EXERCISE REQUIREMENTS ▸ How many of the lines in the data contain "welcome"? Give only the number.

Stored items ▸

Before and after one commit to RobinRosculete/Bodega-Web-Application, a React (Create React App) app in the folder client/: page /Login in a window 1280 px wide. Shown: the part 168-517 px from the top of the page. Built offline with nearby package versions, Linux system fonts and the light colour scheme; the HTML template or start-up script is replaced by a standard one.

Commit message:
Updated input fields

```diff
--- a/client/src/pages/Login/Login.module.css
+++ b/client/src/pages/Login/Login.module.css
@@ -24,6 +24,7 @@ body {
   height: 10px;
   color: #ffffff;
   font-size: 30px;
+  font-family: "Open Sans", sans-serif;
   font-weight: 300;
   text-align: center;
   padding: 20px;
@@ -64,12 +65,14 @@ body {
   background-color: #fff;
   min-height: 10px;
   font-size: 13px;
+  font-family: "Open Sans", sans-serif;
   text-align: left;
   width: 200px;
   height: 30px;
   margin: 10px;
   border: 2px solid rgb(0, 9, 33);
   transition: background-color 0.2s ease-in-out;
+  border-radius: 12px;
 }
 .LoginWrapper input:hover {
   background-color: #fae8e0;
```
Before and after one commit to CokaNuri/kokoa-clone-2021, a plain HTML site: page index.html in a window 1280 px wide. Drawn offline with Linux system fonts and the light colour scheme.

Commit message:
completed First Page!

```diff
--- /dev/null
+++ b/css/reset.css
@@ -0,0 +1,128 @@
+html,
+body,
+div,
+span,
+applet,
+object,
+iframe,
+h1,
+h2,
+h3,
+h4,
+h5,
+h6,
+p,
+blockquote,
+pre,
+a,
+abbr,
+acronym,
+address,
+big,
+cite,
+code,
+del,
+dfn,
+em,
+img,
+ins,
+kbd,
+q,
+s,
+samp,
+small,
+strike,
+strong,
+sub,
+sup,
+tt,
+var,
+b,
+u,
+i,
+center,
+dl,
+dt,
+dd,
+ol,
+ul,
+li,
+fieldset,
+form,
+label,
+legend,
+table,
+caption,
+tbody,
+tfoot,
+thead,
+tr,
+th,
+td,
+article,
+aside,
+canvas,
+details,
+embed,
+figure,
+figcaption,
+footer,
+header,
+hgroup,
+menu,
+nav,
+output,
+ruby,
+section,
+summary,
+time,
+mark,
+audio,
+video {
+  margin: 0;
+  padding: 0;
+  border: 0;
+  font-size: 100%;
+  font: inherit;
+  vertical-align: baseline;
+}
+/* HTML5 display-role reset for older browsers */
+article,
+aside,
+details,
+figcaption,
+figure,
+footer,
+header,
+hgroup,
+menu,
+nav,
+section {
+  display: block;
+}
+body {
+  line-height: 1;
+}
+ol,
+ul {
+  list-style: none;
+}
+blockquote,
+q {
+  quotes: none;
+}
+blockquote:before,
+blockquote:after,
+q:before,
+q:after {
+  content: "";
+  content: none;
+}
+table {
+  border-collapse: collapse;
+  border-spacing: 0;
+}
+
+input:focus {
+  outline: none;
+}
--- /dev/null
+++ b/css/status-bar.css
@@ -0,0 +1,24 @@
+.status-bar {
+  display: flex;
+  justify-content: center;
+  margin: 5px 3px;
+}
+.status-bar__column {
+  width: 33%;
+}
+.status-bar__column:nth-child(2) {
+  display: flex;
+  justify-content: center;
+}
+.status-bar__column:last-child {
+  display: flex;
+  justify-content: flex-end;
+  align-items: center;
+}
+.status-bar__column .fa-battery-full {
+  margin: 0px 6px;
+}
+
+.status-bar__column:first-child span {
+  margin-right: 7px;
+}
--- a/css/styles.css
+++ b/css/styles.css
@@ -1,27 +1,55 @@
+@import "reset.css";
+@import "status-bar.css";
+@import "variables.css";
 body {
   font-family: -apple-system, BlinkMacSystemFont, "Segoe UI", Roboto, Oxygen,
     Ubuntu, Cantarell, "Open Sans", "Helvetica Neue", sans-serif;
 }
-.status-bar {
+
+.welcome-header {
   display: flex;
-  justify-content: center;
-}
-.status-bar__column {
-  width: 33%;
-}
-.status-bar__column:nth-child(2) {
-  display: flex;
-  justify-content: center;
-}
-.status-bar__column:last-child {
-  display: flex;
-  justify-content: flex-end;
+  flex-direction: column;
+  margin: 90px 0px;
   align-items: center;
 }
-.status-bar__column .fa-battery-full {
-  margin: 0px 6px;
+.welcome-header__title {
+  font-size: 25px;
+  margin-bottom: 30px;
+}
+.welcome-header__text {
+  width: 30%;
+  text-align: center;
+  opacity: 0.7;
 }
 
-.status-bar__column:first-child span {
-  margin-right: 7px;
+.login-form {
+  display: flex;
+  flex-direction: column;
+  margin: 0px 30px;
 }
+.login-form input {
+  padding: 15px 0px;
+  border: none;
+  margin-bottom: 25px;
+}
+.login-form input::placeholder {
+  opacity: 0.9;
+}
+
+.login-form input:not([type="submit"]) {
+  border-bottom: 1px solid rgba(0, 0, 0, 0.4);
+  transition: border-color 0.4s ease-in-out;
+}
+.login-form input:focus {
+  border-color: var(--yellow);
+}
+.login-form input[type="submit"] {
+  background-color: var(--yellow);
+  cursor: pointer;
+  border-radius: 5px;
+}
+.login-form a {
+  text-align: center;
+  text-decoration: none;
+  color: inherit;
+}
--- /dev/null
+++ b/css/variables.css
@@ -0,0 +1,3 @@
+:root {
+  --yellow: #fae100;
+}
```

REPLY ▸ 3